- _What is being asked_: Below are some records. Set each one down exactly as it reads.

- _Data for this exercise_:
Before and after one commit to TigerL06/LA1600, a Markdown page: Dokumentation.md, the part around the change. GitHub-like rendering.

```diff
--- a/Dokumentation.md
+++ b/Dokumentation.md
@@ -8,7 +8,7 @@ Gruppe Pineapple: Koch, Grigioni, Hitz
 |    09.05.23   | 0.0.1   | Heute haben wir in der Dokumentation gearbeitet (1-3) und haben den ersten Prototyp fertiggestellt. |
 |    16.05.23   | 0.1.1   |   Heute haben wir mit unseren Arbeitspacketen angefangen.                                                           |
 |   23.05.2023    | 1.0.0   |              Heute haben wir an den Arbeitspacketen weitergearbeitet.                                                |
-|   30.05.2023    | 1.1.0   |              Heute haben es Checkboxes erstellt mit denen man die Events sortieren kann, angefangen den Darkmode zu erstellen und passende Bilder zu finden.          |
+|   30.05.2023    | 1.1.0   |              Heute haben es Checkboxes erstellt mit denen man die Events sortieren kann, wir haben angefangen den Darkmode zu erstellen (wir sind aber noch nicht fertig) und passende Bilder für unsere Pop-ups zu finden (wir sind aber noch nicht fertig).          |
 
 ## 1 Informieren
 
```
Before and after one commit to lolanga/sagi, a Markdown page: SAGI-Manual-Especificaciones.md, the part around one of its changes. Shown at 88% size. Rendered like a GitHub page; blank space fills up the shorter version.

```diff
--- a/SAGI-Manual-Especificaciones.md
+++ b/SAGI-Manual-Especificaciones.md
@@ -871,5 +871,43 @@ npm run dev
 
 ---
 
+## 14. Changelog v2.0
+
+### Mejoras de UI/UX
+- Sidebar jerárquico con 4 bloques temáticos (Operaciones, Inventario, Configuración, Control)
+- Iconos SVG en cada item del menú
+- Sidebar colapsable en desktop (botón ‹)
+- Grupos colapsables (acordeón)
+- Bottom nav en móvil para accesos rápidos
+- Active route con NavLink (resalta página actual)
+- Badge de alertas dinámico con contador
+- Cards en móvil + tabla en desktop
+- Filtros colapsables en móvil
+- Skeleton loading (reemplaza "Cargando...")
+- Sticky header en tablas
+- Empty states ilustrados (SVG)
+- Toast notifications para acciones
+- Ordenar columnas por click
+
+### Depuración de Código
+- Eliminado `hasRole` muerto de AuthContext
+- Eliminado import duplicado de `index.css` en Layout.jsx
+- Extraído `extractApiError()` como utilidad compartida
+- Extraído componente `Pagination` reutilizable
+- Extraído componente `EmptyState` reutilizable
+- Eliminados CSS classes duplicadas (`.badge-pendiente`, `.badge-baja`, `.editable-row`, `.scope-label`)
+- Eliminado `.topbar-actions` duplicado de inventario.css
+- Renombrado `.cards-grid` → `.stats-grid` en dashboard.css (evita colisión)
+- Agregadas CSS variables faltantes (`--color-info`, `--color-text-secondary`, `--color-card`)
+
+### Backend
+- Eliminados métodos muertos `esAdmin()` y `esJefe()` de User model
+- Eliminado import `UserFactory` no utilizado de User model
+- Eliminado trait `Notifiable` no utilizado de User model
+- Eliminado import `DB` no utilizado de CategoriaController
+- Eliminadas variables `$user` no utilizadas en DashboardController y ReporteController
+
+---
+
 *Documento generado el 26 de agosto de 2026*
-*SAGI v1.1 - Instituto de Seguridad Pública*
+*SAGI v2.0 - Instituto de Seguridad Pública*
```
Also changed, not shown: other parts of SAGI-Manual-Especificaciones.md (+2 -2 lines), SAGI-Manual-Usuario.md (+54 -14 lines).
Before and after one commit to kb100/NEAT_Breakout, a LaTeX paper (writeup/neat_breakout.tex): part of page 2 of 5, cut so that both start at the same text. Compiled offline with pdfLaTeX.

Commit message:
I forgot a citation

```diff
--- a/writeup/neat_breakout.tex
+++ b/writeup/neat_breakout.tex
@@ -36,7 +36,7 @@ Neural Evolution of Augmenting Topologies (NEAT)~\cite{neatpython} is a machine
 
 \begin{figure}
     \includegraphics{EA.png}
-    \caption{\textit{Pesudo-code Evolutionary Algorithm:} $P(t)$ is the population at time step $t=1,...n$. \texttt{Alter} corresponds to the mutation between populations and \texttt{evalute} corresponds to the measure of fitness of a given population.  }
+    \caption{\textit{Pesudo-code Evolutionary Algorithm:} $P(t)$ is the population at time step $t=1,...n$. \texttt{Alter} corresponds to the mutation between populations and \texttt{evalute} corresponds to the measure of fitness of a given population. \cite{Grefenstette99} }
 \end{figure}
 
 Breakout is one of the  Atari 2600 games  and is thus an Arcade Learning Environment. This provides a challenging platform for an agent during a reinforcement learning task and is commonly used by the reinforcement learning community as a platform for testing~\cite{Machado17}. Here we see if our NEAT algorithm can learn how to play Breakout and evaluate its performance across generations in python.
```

- _Answer below_:
Before and after one commit to TigerL06/LA1600, a Markdown page: Dokumentation.md, the part around the change. GitHub-like rendering.

```diff
--- a/Dokumentation.md
+++ b/Dokumentation.md
@@ -8,7 +8,7 @@ Gruppe Pineapple: Koch, Grigioni, Hitz
 |    09.05.23   | 0.0.1   | Heute haben wir in der Dokumentation gearbeitet (1-3) und haben den ersten Prototyp fertiggestellt. |
 |    16.05.23   | 0.1.1   |   Heute haben wir mit unseren Arbeitspacketen angefangen.                                                           |
 |   23.05.2023    | 1.0.0   |              Heute haben wir an den Arbeitspacketen weitergearbeitet.                                                |
-|   30.05.2023    | 1.1.0   |              Heute haben es Checkboxes erstellt mit denen man die Events sortieren kann, angefangen den Darkmode zu erstellen und passende Bilder zu finden.          |
+|   30.05.2023    | 1.1.0   |              Heute haben es Checkboxes erstellt mit denen man die Events sortieren kann, wir haben angefangen den Darkmode zu erstellen (wir sind aber noch nicht fertig) und passende Bilder für unsere Pop-ups zu finden (wir sind aber noch nicht fertig).          |
 
 ## 1 Informieren
 
```
Before and after one commit to lolanga/sagi, a Markdown page: SAGI-Manual-Especificaciones.md, the part around one of its changes. Shown at 88% size. Rendered like a GitHub page; blank space fills up the shorter version.

```diff
--- a/SAGI-Manual-Especificaciones.md
+++ b/SAGI-Manual-Especificaciones.md
@@ -871,5 +871,43 @@ npm run dev
 
 ---
 
+## 14. Changelog v2.0
+
+### Mejoras de UI/UX
+- Sidebar jerárquico con 4 bloques temáticos (Operaciones, Inventario, Configuración, Control)
+- Iconos SVG en cada item del menú
+- Sidebar colapsable en desktop (botón ‹)
+- Grupos colapsables (acordeón)
+- Bottom nav en móvil para accesos rápidos
+- Active route con NavLink (resalta página actual)
+- Badge de alertas dinámico con contador
+- Cards en móvil + tabla en desktop
+- Filtros colapsables en móvil
+- Skeleton loading (reemplaza "Cargando...")
+- Sticky header en tablas
+- Empty states ilustrados (SVG)
+- Toast notifications para acciones
+- Ordenar columnas por click
+
+### Depuración de Código
+- Eliminado `hasRole` muerto de AuthContext
+- Eliminado import duplicado de `index.css` en Layout.jsx
+- Extraído `extractApiError()` como utilidad compartida
+- Extraído componente `Pagination` reutilizable
+- Extraído componente `EmptyState` reutilizable
+- Eliminados CSS classes duplicadas (`.badge-pendiente`, `.badge-baja`, `.editable-row`, `.scope-label`)
+- Eliminado `.topbar-actions` duplicado de inventario.css
+- Renombrado `.cards-grid` → `.stats-grid` en dashboard.css (evita colisión)
+- Agregadas CSS variables faltantes (`--color-info`, `--color-text-secondary`, `--color-card`)
+
+### Backend
+- Eliminados métodos muertos `esAdmin()` y `esJefe()` de User model
+- Eliminado import `UserFactory` no utilizado de User model
+- Eliminado trait `Notifiable` no utilizado de User model
+- Eliminado import `DB` no utilizado de CategoriaController
+- Eliminadas variables `$user` no utilizadas en DashboardController y ReporteController
+
+---
+
 *Documento generado el 26 de agosto de 2026*
-*SAGI v1.1 - Instituto de Seguridad Pública*
+*SAGI v2.0 - Instituto de Seguridad Pública*
```
Also changed, not shown: other parts of SAGI-Manual-Especificaciones.md (+2 -2 lines), SAGI-Manual-Usuario.md (+54 -14 lines).
Before and after one commit to kb100/NEAT_Breakout, a LaTeX paper (writeup/neat_breakout.tex): part of page 2 of 5, cut so that both start at the same text. Compiled offline with pdfLaTeX.

Commit message:
I forgot a citation

```diff
--- a/writeup/neat_breakout.tex
+++ b/writeup/neat_breakout.tex
@@ -36,7 +36,7 @@ Neural Evolution of Augmenting Topologies (NEAT)~\cite{neatpython} is a machine
 
 \begin{figure}
     \includegraphics{EA.png}
-    \caption{\textit{Pesudo-code Evolutionary Algorithm:} $P(t)$ is the population at time step $t=1,...n$. \texttt{Alter} corresponds to the mutation between populations and \texttt{evalute} corresponds to the measure of fitness of a given population.  }
+    \caption{\textit{Pesudo-code Evolutionary Algorithm:} $P(t)$ is the population at time step $t=1,...n$. \texttt{Alter} corresponds to the mutation between populations and \texttt{evalute} corresponds to the measure of fitness of a given population. \cite{Grefenstette99} }
 \end{figure}
 
 Breakout is one of the  Atari 2600 games  and is thus an Arcade Learning Environment. This provides a challenging platform for an agent during a reinforcement learning task and is commonly used by the reinforcement learning community as a platform for testing~\cite{Machado17}. Here we see if our NEAT algorithm can learn how to play Breakout and evaluate its performance across generations in python.
```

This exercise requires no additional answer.